Content starts
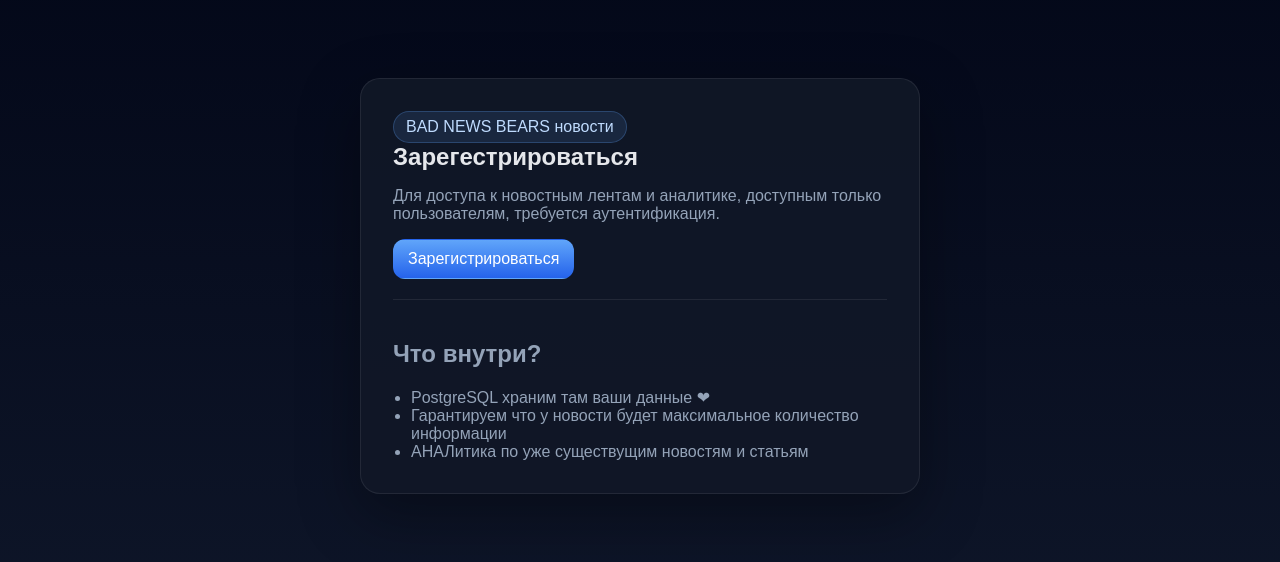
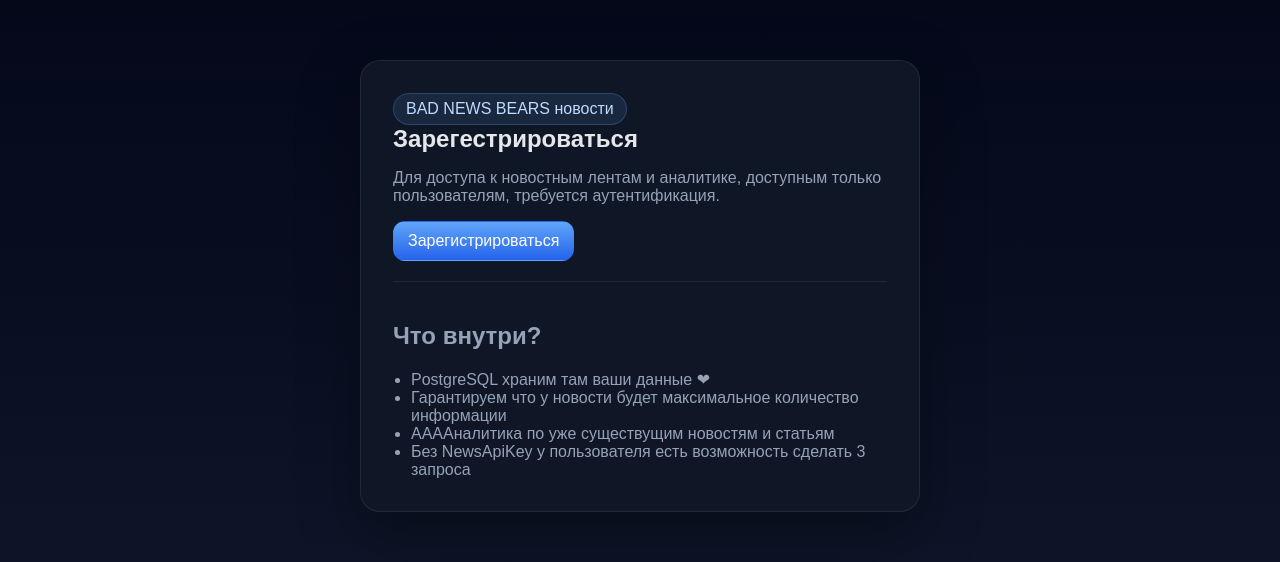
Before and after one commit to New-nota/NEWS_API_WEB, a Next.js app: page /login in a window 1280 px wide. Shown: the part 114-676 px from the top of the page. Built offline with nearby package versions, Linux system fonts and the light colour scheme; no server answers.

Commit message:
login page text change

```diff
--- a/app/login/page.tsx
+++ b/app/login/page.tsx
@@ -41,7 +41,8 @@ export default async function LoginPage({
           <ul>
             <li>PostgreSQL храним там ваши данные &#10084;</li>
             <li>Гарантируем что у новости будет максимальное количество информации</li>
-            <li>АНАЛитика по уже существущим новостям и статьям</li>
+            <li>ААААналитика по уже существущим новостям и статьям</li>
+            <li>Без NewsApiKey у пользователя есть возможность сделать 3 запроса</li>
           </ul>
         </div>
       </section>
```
Content ends
• _Exercise objective_:
Whenever a line holds a picture, print that line without the picture. All other data must be output exactly.

• _Result of the exercise_:
Before and after one commit to New-nota/NEWS_API_WEB, a Next.js app: page /login in a window 1280 px wide. Shown: the part 114-676 px from the top of the page. Built offline with nearby package versions, Linux system fonts and the light colour scheme; no server answers.

Commit message:
login page text change

```diff
--- a/app/login/page.tsx
+++ b/app/login/page.tsx
@@ -41,7 +41,8 @@ export default async function LoginPage({
           <ul>
             <li>PostgreSQL храним там ваши данные &#10084;</li>
             <li>Гарантируем что у новости будет максимальное количество информации</li>
-            <li>АНАЛитика по уже существущим новостям и статьям</li>
+            <li>ААААналитика по уже существущим новостям и статьям</li>
+            <li>Без NewsApiKey у пользователя есть возможность сделать 3 запроса</li>
           </ul>
         </div>
       </section>
```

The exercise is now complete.